Such doubts are not too surprising since only 65 percent of surveyed non-retired adults said that they are regularly putting away some portion of their income for retirement, of which only 13 percent reported that they are contributing 15 percent or more of their earnings to a savings plan each year. As for those individuals who are saving and investing, it seems unlikely that recent stock market performance is weighing on their retirement confidence because the S&P 500 jumped by 5.5 percent during the first three months of 2017. That was the sixth quarterly gain in a row for the benchmark index, and the largest quarter-over-quarter increase since 2015.

Participants in tax-advantaged 401(k) plans fared even better in Q1, according to new data from the Employee Benefit Research Institute (EBRI). Specifically, the average 401(k) account balance for younger (25-34), less tenured (1-4 years) workers surged by 13.4 percent last quarter, with most of the gains occurring in February when the S&P 500 rose 3.7 percent. Older workers (55-64) with more than 20 years of tenure saw their 401(k) balances rise by an average of “only” 6.4 percent in Q1, not surprising since these individuals tend to have much larger accounts that are less sensitive to both contribution size and market fluctuations.

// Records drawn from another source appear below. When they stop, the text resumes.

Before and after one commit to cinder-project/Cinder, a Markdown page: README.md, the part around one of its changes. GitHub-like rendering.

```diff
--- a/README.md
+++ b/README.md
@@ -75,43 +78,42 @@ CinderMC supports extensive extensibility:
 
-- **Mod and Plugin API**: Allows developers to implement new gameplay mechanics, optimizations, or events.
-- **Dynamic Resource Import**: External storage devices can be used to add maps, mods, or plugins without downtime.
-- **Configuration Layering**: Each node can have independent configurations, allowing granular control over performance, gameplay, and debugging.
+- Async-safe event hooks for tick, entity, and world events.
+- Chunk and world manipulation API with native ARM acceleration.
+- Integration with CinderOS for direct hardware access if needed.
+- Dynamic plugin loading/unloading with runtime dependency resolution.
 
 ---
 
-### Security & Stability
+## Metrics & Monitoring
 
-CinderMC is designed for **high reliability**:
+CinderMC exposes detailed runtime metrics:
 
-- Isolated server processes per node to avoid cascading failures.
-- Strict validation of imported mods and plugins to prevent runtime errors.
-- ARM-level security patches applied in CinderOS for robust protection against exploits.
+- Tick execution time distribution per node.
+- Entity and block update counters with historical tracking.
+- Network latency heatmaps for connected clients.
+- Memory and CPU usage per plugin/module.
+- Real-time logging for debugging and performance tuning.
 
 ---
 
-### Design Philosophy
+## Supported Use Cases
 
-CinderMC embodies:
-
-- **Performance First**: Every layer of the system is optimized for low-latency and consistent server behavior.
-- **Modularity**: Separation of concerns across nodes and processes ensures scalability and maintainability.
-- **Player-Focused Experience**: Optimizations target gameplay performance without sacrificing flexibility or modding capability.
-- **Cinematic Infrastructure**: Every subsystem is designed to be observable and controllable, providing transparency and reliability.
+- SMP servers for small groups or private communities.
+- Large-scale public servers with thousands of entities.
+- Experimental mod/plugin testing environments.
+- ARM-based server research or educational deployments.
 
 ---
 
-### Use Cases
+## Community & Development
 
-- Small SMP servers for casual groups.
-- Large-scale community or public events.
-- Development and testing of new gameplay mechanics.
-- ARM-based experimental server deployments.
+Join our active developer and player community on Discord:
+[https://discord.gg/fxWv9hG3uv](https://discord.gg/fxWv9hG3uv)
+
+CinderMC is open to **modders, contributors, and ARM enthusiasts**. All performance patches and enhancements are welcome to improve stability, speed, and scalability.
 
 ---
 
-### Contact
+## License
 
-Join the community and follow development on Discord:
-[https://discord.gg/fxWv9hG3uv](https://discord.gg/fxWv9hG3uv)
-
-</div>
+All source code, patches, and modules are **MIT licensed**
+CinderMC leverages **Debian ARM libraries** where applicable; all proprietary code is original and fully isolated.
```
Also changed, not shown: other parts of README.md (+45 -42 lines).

Despite the strong investment gains, saving for retirement may still seem daunting for many Americans simply due to how much money they anticipate needing in order to fund their desired standard of living in old age. For example, another recent EBRI study asked a large number of working adults “how much do you think you (and your spouse) will need to accumulate in total by the time you retire so that you can live comfortably in retirement.” Nearly two-thirds (64 percent) of respondents said that they expect to need at least $500,000 in savings in order to achieve their desired retirement outcome, and more than a third (37 percent) anticipate that they will have to set aside at least $1 million prior to retirement.

Hitting such savings targets is becoming more important than ever due to the growing role of retirement self-funding. Indeed, defined benefit pension plans are less common, and the long-term financial sustainability of Social Security has been increasingly brought into question as older individuals account for a rising share of the population. The latter is a risk that could lessen over time if the economic expansion in America picks up markedly and is accompanied by an upturn in the fertility rate, i.e. more young people working and paying (taxes) into the system.

However, it is probably not a good idea to leave one’s financial future up to chance, and many financial professionals already recommend that people plan for Social Security payments to account for a relatively small portion of their retirement income. Working Americans in the EBRI study seem to share such concerns because only 37 percent of surveyed pre-retirees said that they are very or somewhat confident that Social Security will “continue to provide benefits of at least equal value to the benefits received by retirees today.” Further, a majority (51 percent) of worker respondents said that they expect Social Security to be only a minor source of their income in retirement, compared to 27 percent for current retirees.

 


 

Sources: Employee Benefit Research Institute, Investopedia, Capital One

Post author: Charles Couch